I am not disputing that the world is filled with evil, it is. It is also filled with good people who do not attempt to “make the world a better place” but instead try very hard to behave justly and charitably toward the people who are close to them. The ills of the world are too complex for one man or group of men (governments) to fix, and very often the attempt to do so has left many people worse off. Most people implicitly understand this. It is time for the moral philosophers to understand this as well.

1.13.2011

Modern Prisons
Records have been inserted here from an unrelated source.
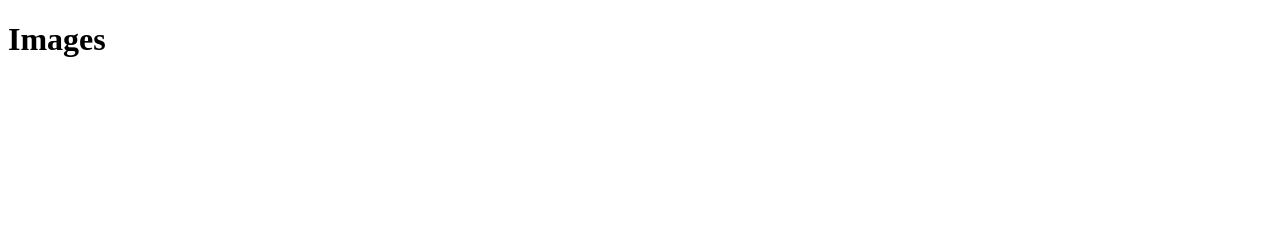
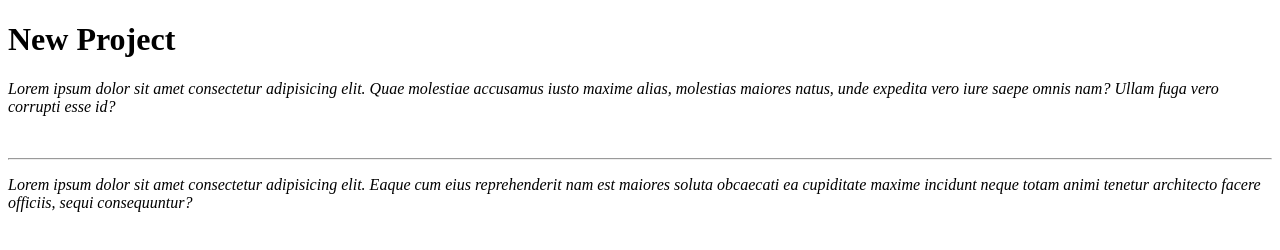
Before and after one commit to kanishkabhange/Practice, a plain HTML site: page index.html in a window 1280 px wide. Drawn offline with Linux system fonts and the light colour scheme.

Commit message:
Added New Paragraphs

```diff
--- a/index.html
+++ b/index.html
@@ -1,9 +1,12 @@
 <!DOCTYPE html>
 <html>
 <head>
-    <title>Images</title>
+    <title>Assignment 13</title>
 </head>
 <body>
-    <h1>Images</h1>
+    <h1>New Project</h1>
+    <i><p>Lorem ipsum dolor sit amet consectetur adipisicing elit. Quae molestiae accusamus iusto maxime alias, molestias maiores natus, unde expedita vero iure saepe omnis nam? Ullam fuga vero corrupti esse id?</p></i>
+    <br><hr>
+    <i><p>Lorem ipsum dolor sit amet consectetur adipisicing elit. Eaque cum eius reprehenderit nam est maiores soluta obcaecati ea cupiditate maxime incidunt neque totam animi tenetur architecto facere officiis, sequi consequuntur?</p></i>
 </body>
 </html>
```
Only in the modern world can a man confidently make generalizations about millions of people without ever actually interacting with any of them. From the comfort of your living room, you can wax sociologically using metaphor laden language that obviates the need to statistically support your assertions. A man sits in front of a computer or television screen, listens to what someone else says about what someone else has said, and the result is an ignorant yet arrogant and isolated individual who thinks he has a scientifically accurate assessment of what people living thousands of miles away from him think and feel about a given subject. 

Do not call it a conspiracy theory when someone says that we are under the control of a network which creates illusions and fabricates and filters information in order to dictate the thoughts of people who cannot help but mind the business of others, call it what it is: America.
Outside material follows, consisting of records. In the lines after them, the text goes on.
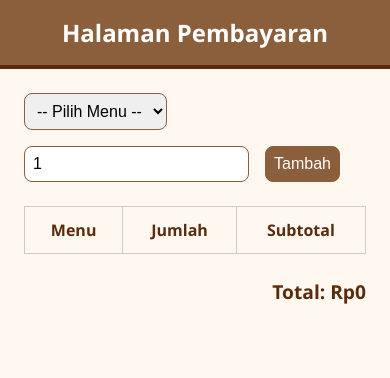
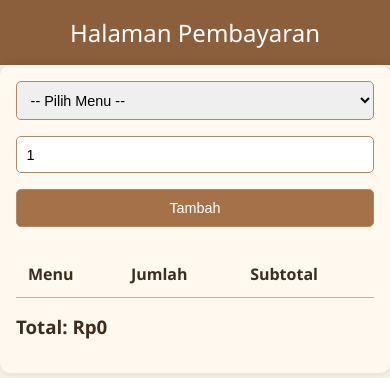
Before and after one commit to HUSHPROJECT89/New-Joglo-Banteran, a plain HTML site: page pembayaran.html in a window 390 px wide. Drawn offline with Linux system fonts and the light colour scheme.

Commit message:
perub ahan

```diff
--- a/style.css
+++ b/style.css
@@ -1,8 +1,9 @@
 body {
+  font-family: 'Segoe UI', sans-serif;
+  background-color: #f5f1e6;
   margin: 0;
-  font-family: 'Segoe UI', Tahoma, Geneva, Verdana, sans-serif;
-  background-color: #fff8f0;
-  color: #5a2c0d;
+  padding: 0;
+  color: #3e2c1c;
 }
 
 header {
@@ -11,97 +12,70 @@ header {
   padding: 1rem;
   text-align: center;
   font-size: 1.5rem;
-  font-weight: bold;
-  border-bottom: 4px solid #5a2c0d;
 }
 
 main {
-  padding: 1.5rem;
+  padding: 2rem;
+  max-width: 700px;
+  margin: auto;
+  background-color: #fff9f0;
+  border-radius: 10px;
+  box-shadow: 0 0 10px rgba(0,0,0,0.1);
 }
 
 form {
   display: flex;
-  flex-wrap: wrap;
+  flex-direction: column;
   gap: 1rem;
   margin-bottom: 1.5rem;
 }
 
-form input,
-form select,
-form button {
-  padding: 0.5rem;
+input, select, button {
+  padding: 0.75rem;
   font-size: 1rem;
-  border-radius: 8px;
-  border: 1px solid #8b5e3c;
+  border: 1px solid #b08968;
+  border-radius: 5px;
 }
 
-form button {
-  background-color: #8b5e3c;
+button {
+  background-color: #a47148;
   color: white;
   cursor: pointer;
+  transition: background-color 0.3s;
 }
 
-form button:hover {
-  background-color: #5a2c0d;
+button:hover {
+  background-color: #8b5e3c;
 }
 
 table {
   width: 100%;
   border-collapse: collapse;
-  margin-bottom: 1.5rem;
+  margin-bottom: 1rem;
 }
 
-table th,
-table td {
+th, td {
   padding: 0.75rem;
-  border: 1px solid #ccc;
-  text-align: center;
+  border-bottom: 1px solid #d2b48c;
+  text-align: left;
 }
 
 h3 {
-  text-align: right;
-  margin-top: 0;
-  margin-bottom: 1rem;
-  font-size: 1.2rem;
+  margin-top: 1rem;
 }
 
-#bayar-section {
-  margin-top: 1.5rem;
-  display: flex;
-  flex-direction: column;
-  gap: 1rem;
+#hasil-bayar {
+  font-weight: bold;
+  margin-top: 1rem;
 }
 
-#selesai {
-  margin-top: 1rem;
-  padding: 0.75rem 1.5rem;
-  font-size: 1rem;
-  background-color: #8b5e3c;
-  color: white;
-  border: none;
-  border-radius: 8px;
-  cursor: pointer;
-  display: block;
-  margin-left: auto;
+@media (max-width: 600px) {
+  main {
+    padding: 1rem;
+  }
+
+  input, select, button {
+    font-size: 0.9rem;
+    padding: 0.6rem;
+  }
 }
-
-#selesai:hover {
-  background-color: #5a2c0d;
-}
-
-img {
-  max-width: 100%;
-  height: auto;
-  display: block;
-}
-
-a {
-  color: #5a2c0d;
-  font-weight: bold;
-  margin-right: 1rem;
-  text-decoration: none;
-}
-
-a:hover {
-  text-decoration: underline;
-}
```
Do we even realize how much of what we think comes from people speaking into our ears through the internet, television, radio, newspapers etc.? Modern American political discourse is nothing other than a contest between uneducated pseudo-celebrities who have vast armies of followers seeking to saturate normal people with images and slogans designed to convince you that your interests are their interests. Digital media have made this process unprecedentedly easy and powerful. We now live in a world where a man can attempt to murder a politician, something that is both historically unremarkable and which will undoubtedly be forgotten a year from now, and media will transform it into a symbol of whatever ideological ax they have to grind. Most of the things we see and hear in the news are intentionally shaped by people living in either Washington D.C. or some other urban fortress purposefully isolated from the real world. 

Digital technology has allowed these media to create an illusion of ubiquity that simply is not real. Be a true revolutionary: Turn off the television, go outside, and be sure to watch over your loved ones when this monstrous apparatus inevitably collapses.
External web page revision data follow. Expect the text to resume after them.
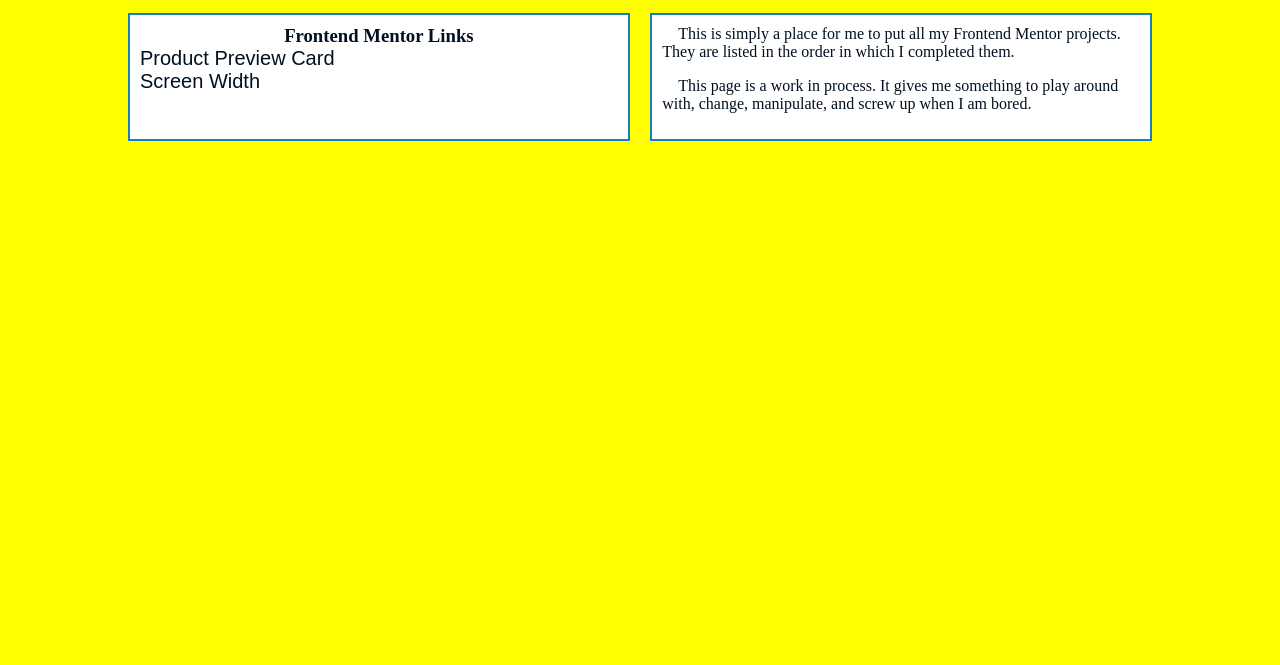
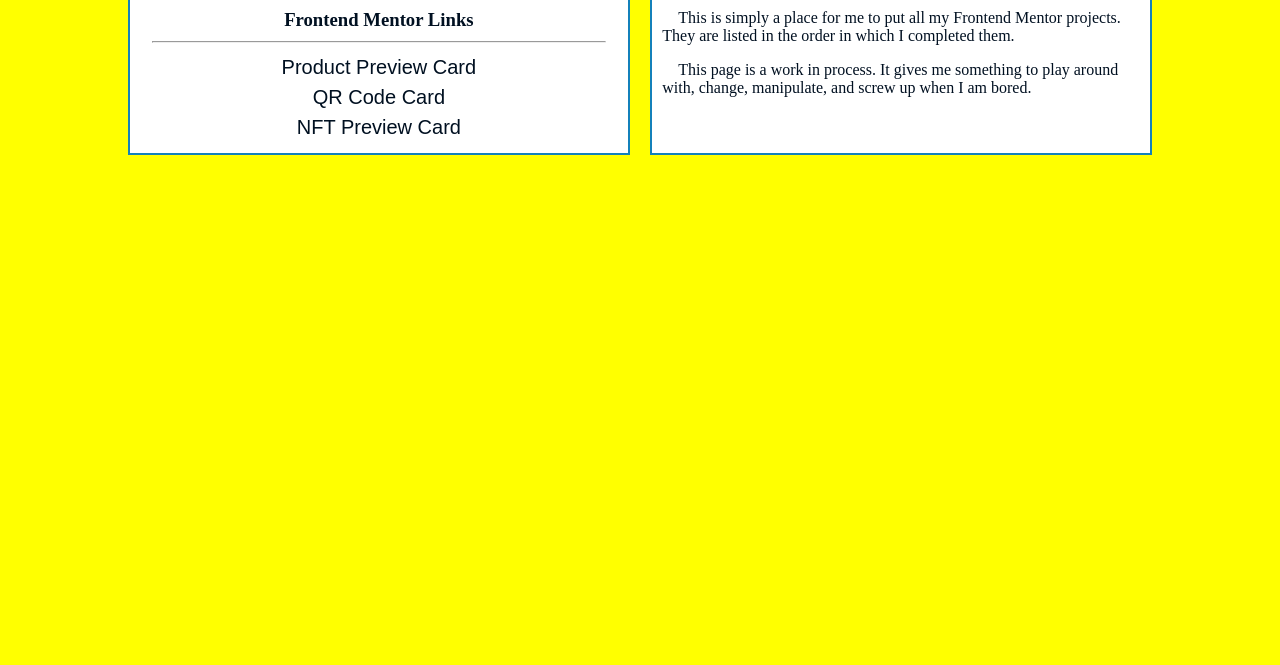
Before and after one commit to MadArtistPhoto/FM-Landing-Page, a plain HTML site: page index.html in a window 1280 px wide. Shown: the part 135-800 px from the top of the page. Drawn offline with Linux system fonts and the light colour scheme.

Commit message:
Added Qr and NFT Card links

```diff
--- a/index.html
+++ b/index.html
@@ -19,7 +19,7 @@
 
                 <h2 class="center">John's Frontend Mentor</h2>
                 <h2 class="center">Landing Page</h2>
-                <p class="center">Please be patient as this is a work in process.</p>
+                <h4 class="center">Please be patient as this is a work in process.</h4>
 
             </header>
 
@@ -38,8 +38,14 @@
                         </li>
 
                         <li>
-                            <a href="https://madartistphoto.github.io/Screen-Width/" target="_blank">
-                            Screen Width
+                            <a href="https://madartistphoto.github.io/qr-code-card" target="_blank">
+                            QR Code Card
+                            </a>
+                        </li>
+
+                        <li>
+                            <a href="https://madartistphoto.github.io/nft-preview-card/" target="_blank">
+                            NFT Preview Card
                             </a>
                         </li>
 
@@ -47,7 +53,7 @@
 
                 </nav>
 
-                <hr>
+                <hr class="no-display">
 
                 <article>
                     <p>
--- a/landingpage.css
+++ b/landingpage.css
@@ -20,18 +20,26 @@
     padding: 0px;
 }
 
+body
+{
+    background-color: var(--main-background);
+    color: var(--color);
+    height: 100vh;
+    width: 100vw;
+
+}
+
 #container
 {
-background-color: var(--container-background);
-color: var(--color);
-height: 100vh;
-width: 100vw;
-margin: 0px;
+    height: 100%;
+max-width: 1280px;
+margin: auto;
 padding: 10px 0px 0px 0px;
 }
 
 main
 {
+    margin: auto;
 }
 
 .center
@@ -66,6 +74,11 @@ nav, article
     background-color: var(--main-background);
 }
 
+ul
+{
+    line-height: 1.75rem;
+    text-align: center;
+}
 li
 {
     list-style: none;
@@ -111,7 +124,7 @@ hr
         justify-content: space-between;
     }
 
-    hr
+    .no-display
     {
         display: none;
     }
```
1.09.2011

Against Many Gods

As pure act, God can have no admixture of act and potency within Himself. As such He is absolutely simple. As simple, God has no distinctions within Him of that which is per se or per accidens. There is therefore no distinction between his essence and existence.

From this, we see that God cannot be a species contained within a genus. A species is a composite of specific difference added to some genus, which, more generally, is a relation of act to potency. All genera are in potency to some species, which is act, for genera potentially contain specific differences.

Furthermore, God cannot be a species predicated of many individuals. Individuals of a species are differentiated by their existence but have a common essence. Men are all human beings but are differentiated by their individual existence and accidental qualities. But God, who is Existence Itself and thus has no distinction within Him of essence or existence, He just is His own existence, cannot be differentiated in any way.

Therefore, there is and can only be One God.

“I contend that we are both atheists. I just believe in one fewer god than you do. When you understand why you dismiss all the other possible gods, you will understand why I dismiss yours."

Once we come to a proper philosophical understanding of God, we cannot make such silly statements like the one above. Polytheism and monotheism are not similar beliefs differentiated by an arbitrary number. There cannot be more than one God because God is not the kind of thing that admits of multiplicity. Of course, none of this matters. This phrase will be repeated until a newer and more catchy one becomes popular. And this new phrase will be just as philosophically  vacuous as the last.